In a major church document entitled “The Joy of Love,” Francis made no explicit change in church doctrine and upheld church teaching on the lifelong bond of marriage between a man and a woman.
But in selectively citing his predecessors and emphasizing his own teachings in strategically placed footnotes, Francis made innovative openings in pastoral practice for Catholics who civilly remarry and signaled that he wants nothing short of a revolution in the way priests guide Catholics. He said the church must no longer sit in judgment and “throw stones” at those who fail to live up to the Gospel’s ideals of marriage and family life.
“I understand those who prefer a more rigorous pastoral care which leaves no room for confusion,” he wrote. “But I sincerely believe that Jesus wants a church attentive to the goodness which the Holy Spirit sows in the midst of human weakness.”

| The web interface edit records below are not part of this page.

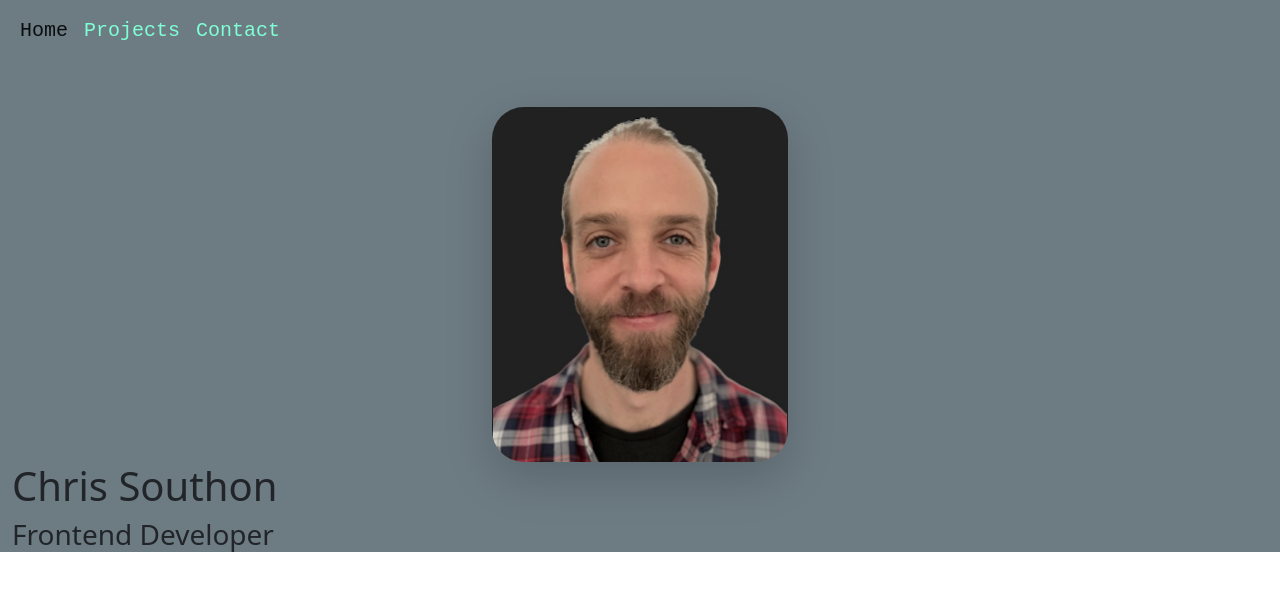
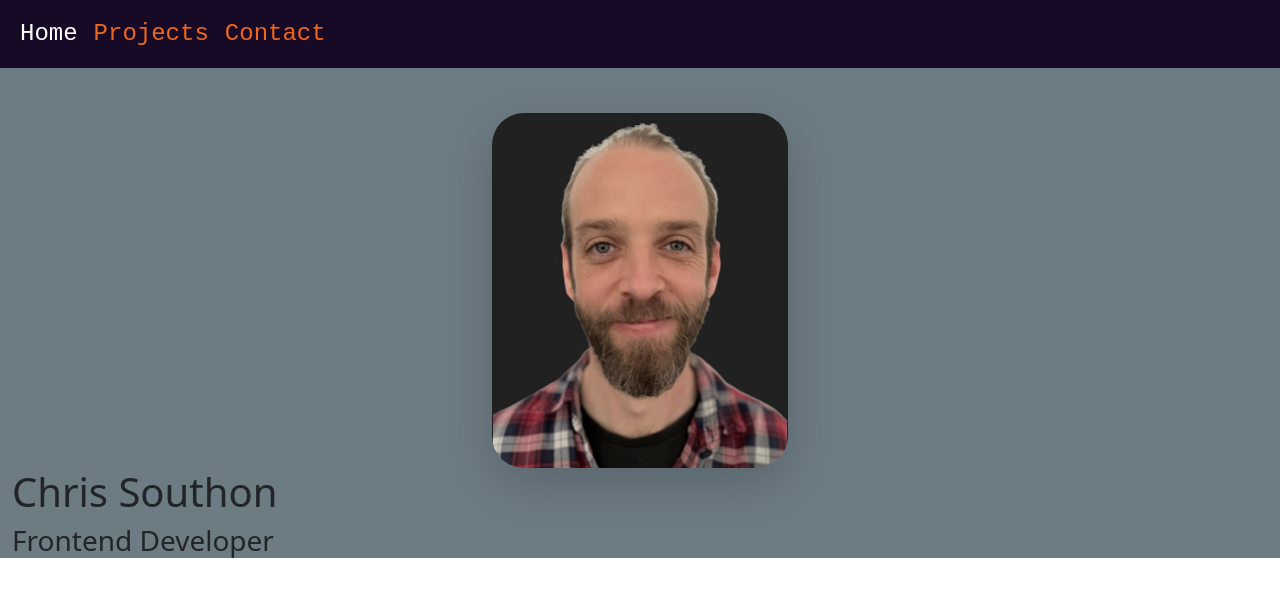
Before and after one commit to Chriscds/react-portfolio, a React (Create React App) app: page / in a window 1280 px wide. Shown: the top 596 px of the page. Built offline with nearby package versions, Linux system fonts and the light colour scheme.

Commit message:
Navbar css

```diff
--- a/src/components/NavigationBar.js
+++ b/src/components/NavigationBar.js
@@ -11,7 +11,7 @@ function NavigationBar() {
       <nav className="navbar navbar-expand-md">
         <div className="container-fluid">
           {/* Need to fix hamburger menu */}
-          <button className="navbar-toggler" type="button" data-toggle="collapse" data-target="#navbarContent" aria-controls="navbarContent" aria-expanded="false" aria-label="Toggle navigation">
+          <button className="navbar-toggler" type="button" data-toggle="collapse" data-target="#navbarContent" aria-controls="navbarContent" aria-expanded="false" aria-label="Toggle-navigation">
             <span className="navbar-toggler-icon"></span>
           </button>
           <div className="collapse navbar-collapse" id="navbarContent">
@@ -21,7 +21,7 @@ function NavigationBar() {
               to="/"
               end
               className={({ isActive}) =>
-                isActive ? 'nav-link active' : 'nav-link'
+                isActive ? 'nav-link active text-white' : 'nav-link'
             }
             >
               Home
@@ -32,7 +32,7 @@ function NavigationBar() {
               to="projects"
               end
               className={({ isActive}) =>
-                isActive ? 'nav-link active' : 'nav-link'
+                isActive ? 'nav-link active text-white' : 'nav-link'
             }
             >
               Projects
@@ -43,7 +43,7 @@ function NavigationBar() {
               to="contact"
               end
               className={({ isActive}) =>
-                isActive ? 'nav-link active' : 'nav-link'
+                isActive ? 'nav-link active text-white' : 'nav-link'
             }
             >
               Contact
--- a/src/components/styles/Navbar.css
+++ b/src/components/styles/Navbar.css
@@ -1,16 +1,21 @@
 .navbar {
-    /* background-color: #170a27; */
-    background-color: #445760c7;
+    background-color: #170a27;
+    /* background-color: #180543; */
 }
 .nav-link {
-    color: aquamarine;
+    color: #ee671d;
+}
+.nav-link:hover {
+    color: #cb2fc3;
 }
 .BrandName {
     font-family: Georgia, 'Times New Roman', Times, serif;
 }
-
-
 .linkFont {
     font-family: 'Courier New', Courier, monospace;
-    font-size: 20px;
+    font-size: 24px;
 }
+/* Fix color for button */
+/* .navbar-toggler-icon {
+    color: #ee671d;
+} */
```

Gays will likely be disappointed by the documents’ failure to offer anything significant beyond existing church teaching that gays are not to be discriminated against and are to be welcomed into the church with respect and dignity. It resoundingly rejects gay marriage and repeats the church’s position that same-sex unions can in no way be equivalent to marriage between man and wife.
But women will find much to appreciate in the document. Francis condemns at length the “verbal, physical and sexual violence” many women endure in marriages, rejects “sexual submission” and the “reprehensible” practice of genital mutilation. And he says the belief that feminism is to blame for the crisis in families today is completely invalid.
On thorny issues such as contraception, Francis stressed that a couple’s individual conscience — not dogmatic rules imposed on them across the board — must guide their decisions and the church’s pastoral practice.
“We have been called to form consciences, not replace to them,” he said.
He insisted the church’s aim is to reintegrate and welcome all its members. He called for a new language to help Catholic families cope with today’s problems. And he said pastors must take into account mitigating factors — fear, ignorance, habits and duress — in counseling Catholics who simply aren’t perfect.
“It can no longer simply be said that all those in any irregular situations are living in a state of mortal sin and are deprived of sanctifying grace,” he wrote. Even those in an “objective situation of sin” can be in a state of grace, and can even be more pleasing to God by trying to improve, he said.
Cardinal Christoph Schoenborn, the archbishop of Vienna, told a Vatican press conference that while there was no explicit change in church doctrine about the family, the document contained an “organic development” in church teaching.
“It’s the classic case of an organic development of doctrine. There is innovation and continuity,” he said. “There are true novelties in this document, but no ruptures.”